While terms such as “social distancing” and others are now part of the public vernacular, what do they really mean?
Below is a list of related terms and their proper definitions according to government agencies such as the Centers for Disease Control and Prevention, World Health Organization and the Kansas Department of Health and Environment:
Novel coronavirus: An informal name for COVID-19, the term simply refers to a “never-before-seen” coronavirus that has “not been previously identified.” Coronaviruses are nothing new, appearing predominantly as mild respiratory infections and colds in their most common forms. However, other serious outbreaks of coronavirus have occurred in the past as well, including the SARS and MERS outbreaks.
Asymptomatic carrier: In this case, an asymptomatic carrier is a person or other organism that has become infected with COVID-19, but that displays no signs or symptoms. Although unaffected by the virus, carriers can transmit it to others or develop symptoms in later stages of the disease. Current symptoms reported by patients with COVID-19 have included mild to severe respiratory illness with fever, cough and difficulty breathing, although additional, severe symptoms can appear in individuals with pre-existing conditions.
Incubation period: This term refers to the amount of time between initial exposure to COVID-19 and the first appearance of symptoms. Currently, the incubation period for COVID-19 can last as long as 14 days.
Social distancing: As it applies to COVID-19, the CDC defines social distancing as “remaining out of congregate settings, avoiding mass gatherings and maintaining distance (approximately 6 feet, or 2 meters) from others when possible.” The blanket term can also simply refer to the practice of remaining indoors and venturing out in public only when absolutely necessary.
Self-quarantine: Self-quarantines are usually undertaken by individuals who believe they may have already been exposed to the virus and include precautions such as staying at home, not having visitors and practicing recommended hygiene techniques. The CDC recommends individuals who believe they’ve been exposed should remain in self-quarantine for at least 14 days.

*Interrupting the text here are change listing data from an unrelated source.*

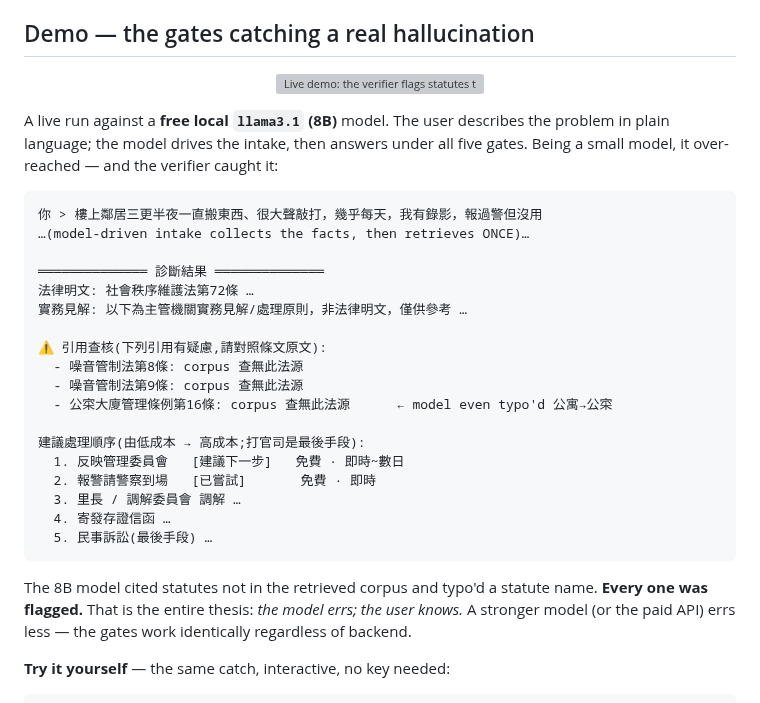
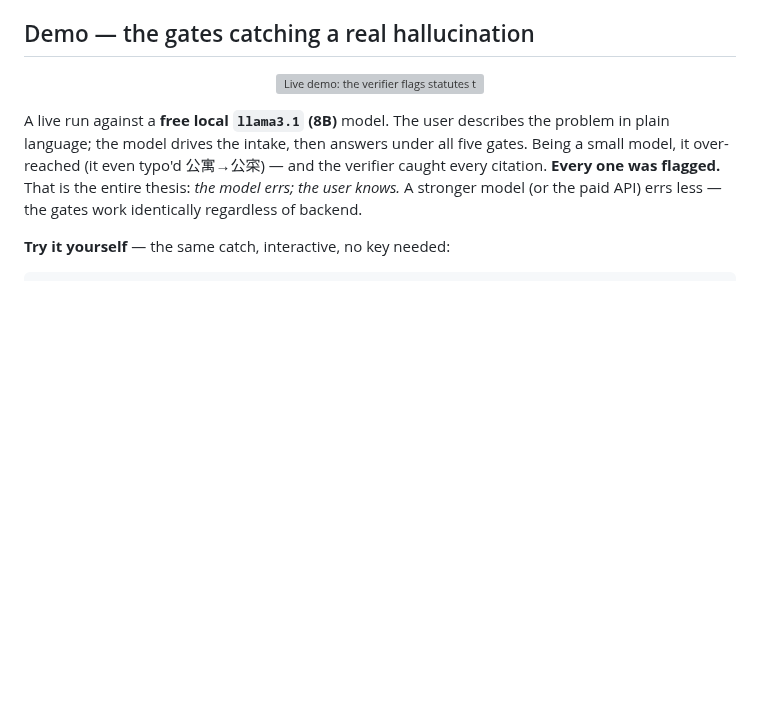
Before and after one commit to 0Smallcat0/legal-agent, a Markdown page: README.md, the part around one of its changes. Drawn GitHub-style; blank space fills up the shorter version; grey boxes are pictures that could not be loaded.

Commit message:
docs(readme): add web-demo screenshot, drop duplicated terminal transcript
The animated SVG and the fenced text block showed the same session twice --
keep the SVG. New docs/demo_web.png shows the Gradio playground flagging all
three planted defects (wrong amount, out-of-corpus statute, typo'd name).

````diff
--- a/README.md
+++ b/README.md
@@ -56,30 +56,8 @@ a jurisdiction means adding data, not rewriting the engine.
 
 A live run against a **free local `llama3.1` (8B)** model. The user describes the
 problem in plain language; the model drives the intake, then answers under all
-five gates. Being a small model, it over-reached — and the verifier caught it:
-
-```text
-你 > 樓上鄰居三更半夜一直搬東西、很大聲敲打，幾乎每天，我有錄影，報過警但沒用
-…(model-driven intake collects the facts, then retrieves ONCE)…
-
-══════════════ 診斷結果 ══════════════
-法律明文: 社會秩序維護法第72條 …
-實務見解: 以下為主管機關實務見解/處理原則，非法律明文，僅供參考 …
-
-⚠ 引用查核(下列引用有疑慮,請對照條文原文):
-  - 噪音管制法第8條: corpus 查無此法源
-  - 噪音管制法第9條: corpus 查無此法源
-  - 公寀大廈管理條例第16條: corpus 查無此法源      ← model even typo'd 公寓→公寀
-
-建議處理順序(由低成本 → 高成本;打官司是最後手段):
-  1. 反映管理委員會   [建議下一步]   免費 · 即時~數日
-  2. 報警請警察到場   [已嘗試]       免費 · 即時
-  3. 里長 / 調解委員會 調解 …
-  4. 寄發存證信函 …
-  5. 民事訴訟(最後手段) …
-```
-
-The 8B model cited statutes not in the retrieved corpus and typo'd a statute name.
+five gates. Being a small model, it over-reached (it even typo'd 公寓→公寀) —
+and the verifier caught every citation.
 **Every one was flagged.** That is the entire thesis: *the model errs; the user
 knows.* A stronger model (or the paid API) errs less — the gates work identically
 regardless of backend.
````
Also changed, not shown: other parts of README.md (+4 -0 lines), docs/demo_web.png (added).
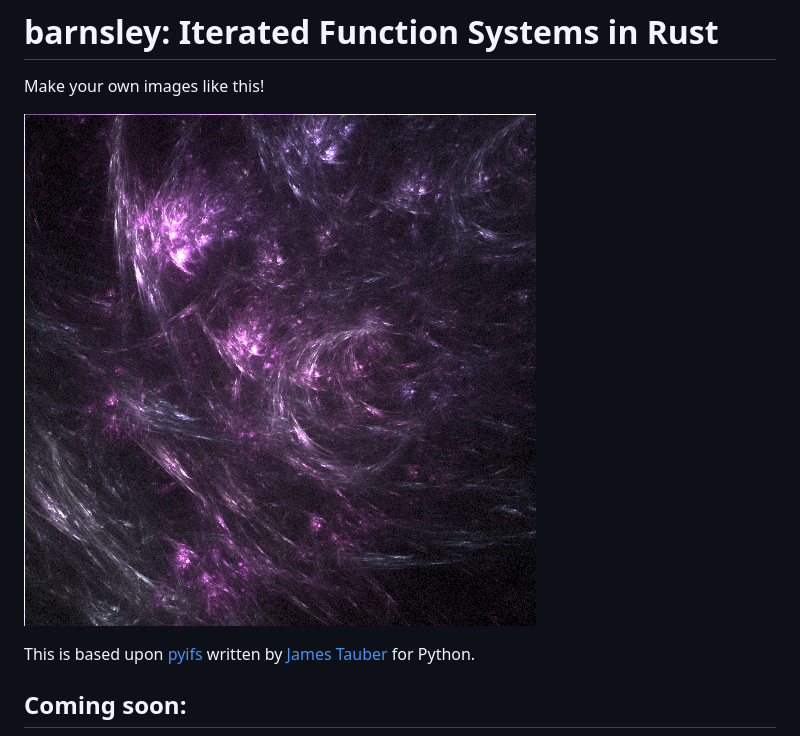
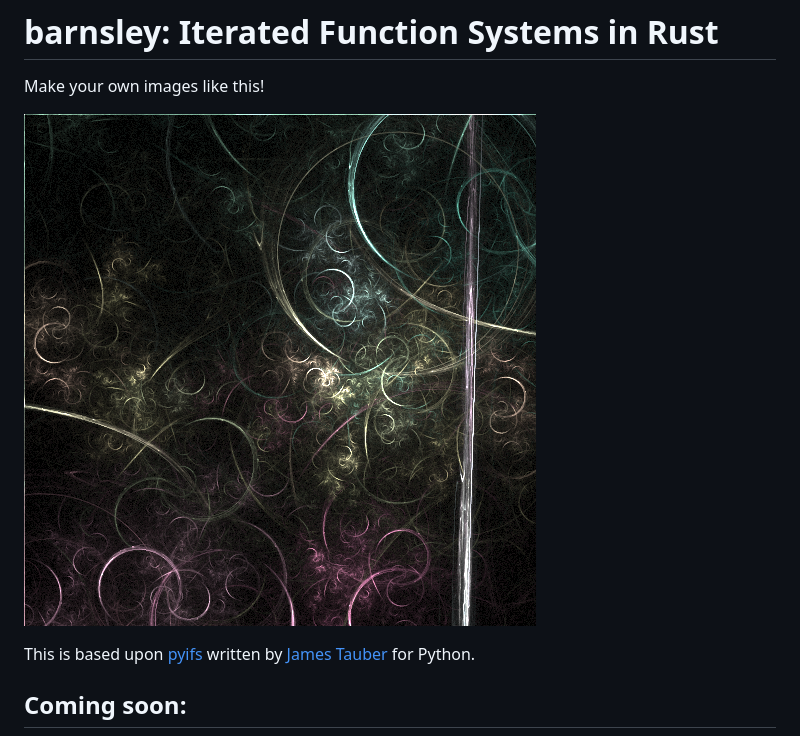
Before and after one commit to jmbhughes/barnsley, a Markdown page: README.md, the part around the change. Rendered like a GitHub page; pictures changed too: examples/example4.png (added).

Commit message:
updates examples

```diff
--- a/README.md
+++ b/README.md
@@ -2,7 +2,7 @@
 
 Make your own images like this!
 
-![example image](https://github.com/jmbhughes/barnsley/blob/main/example.png?raw=true)
+![example image](https://github.com/jmbhughes/barnsley/blob/main/examples/example4.png?raw=true)
 
 This is based upon [pyifs](https://github.com/jtauber/pyifs) written by [James Tauber](https://github.com/jtauber) for Python.
 
```
Also changed, not shown: examples/example1.png (renamed from example.png), examples/example2.png (added), examples/example3.png (added), examples/example5.png (added).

Shelter-in-place/Stay-at-home order: This type of order would entail an official mandate from city, county, state or federal officials to remain at home, unless attending “essential” activities or work. There are no set guidelines for what determines this kind of order, meaning a possible variance between localities. Depending on your location, the order could alter the definition of what is considered essential or even entail punishments for violating set guidelines. For instance, San Francisco’s order details that violating the mandate is a misdemeanor punishable by fine, imprisonment or both. No such punishments currently exist for municipalities in Kansas.
Martial law: Martial law is the imposition of direct military control of normal civilian functions by a government, especially in response to a temporary emergency such as invasion or major disaster. While rumors have circulated about communities under martial law in Kansas, the claims have been debunked.
Essential businesses/services/activities: Individual governments may be able to define what they consider essential and non-essential, but there are some general categories to keep in mind — health care (doctors, dentists, nurses, hospitals, pharmacies, medical research facilities, blood donation services, labs, etc); food and drink production and distribution (including grocery stores, markets, restaurants that offer food for carryout, liquor stores); sanitation (including laundromats, dry cleaners, household and business cleaning services and supply stores); transportation (including railroads, airports, public transit, taxis and other private transportation providers, and gas stations); financial services (including banks, insurance providers and professional services required to comply with legal and regulatory requirements); manufacturing and distribution of supplies and materials for essential businesses (including trucking and other supply chain support functions); maintenance and construction of infrastructure and households; child care; government operations; residential facilities (including hotels and motels); media and communications providers; and mailing, shipping and delivery services.
Of course, individual businesses owners are free to close as they see fit. A full list of closings and cancelations due to COVID-19 can be accessed at emporiagazette.com or The Gazette Facebook page.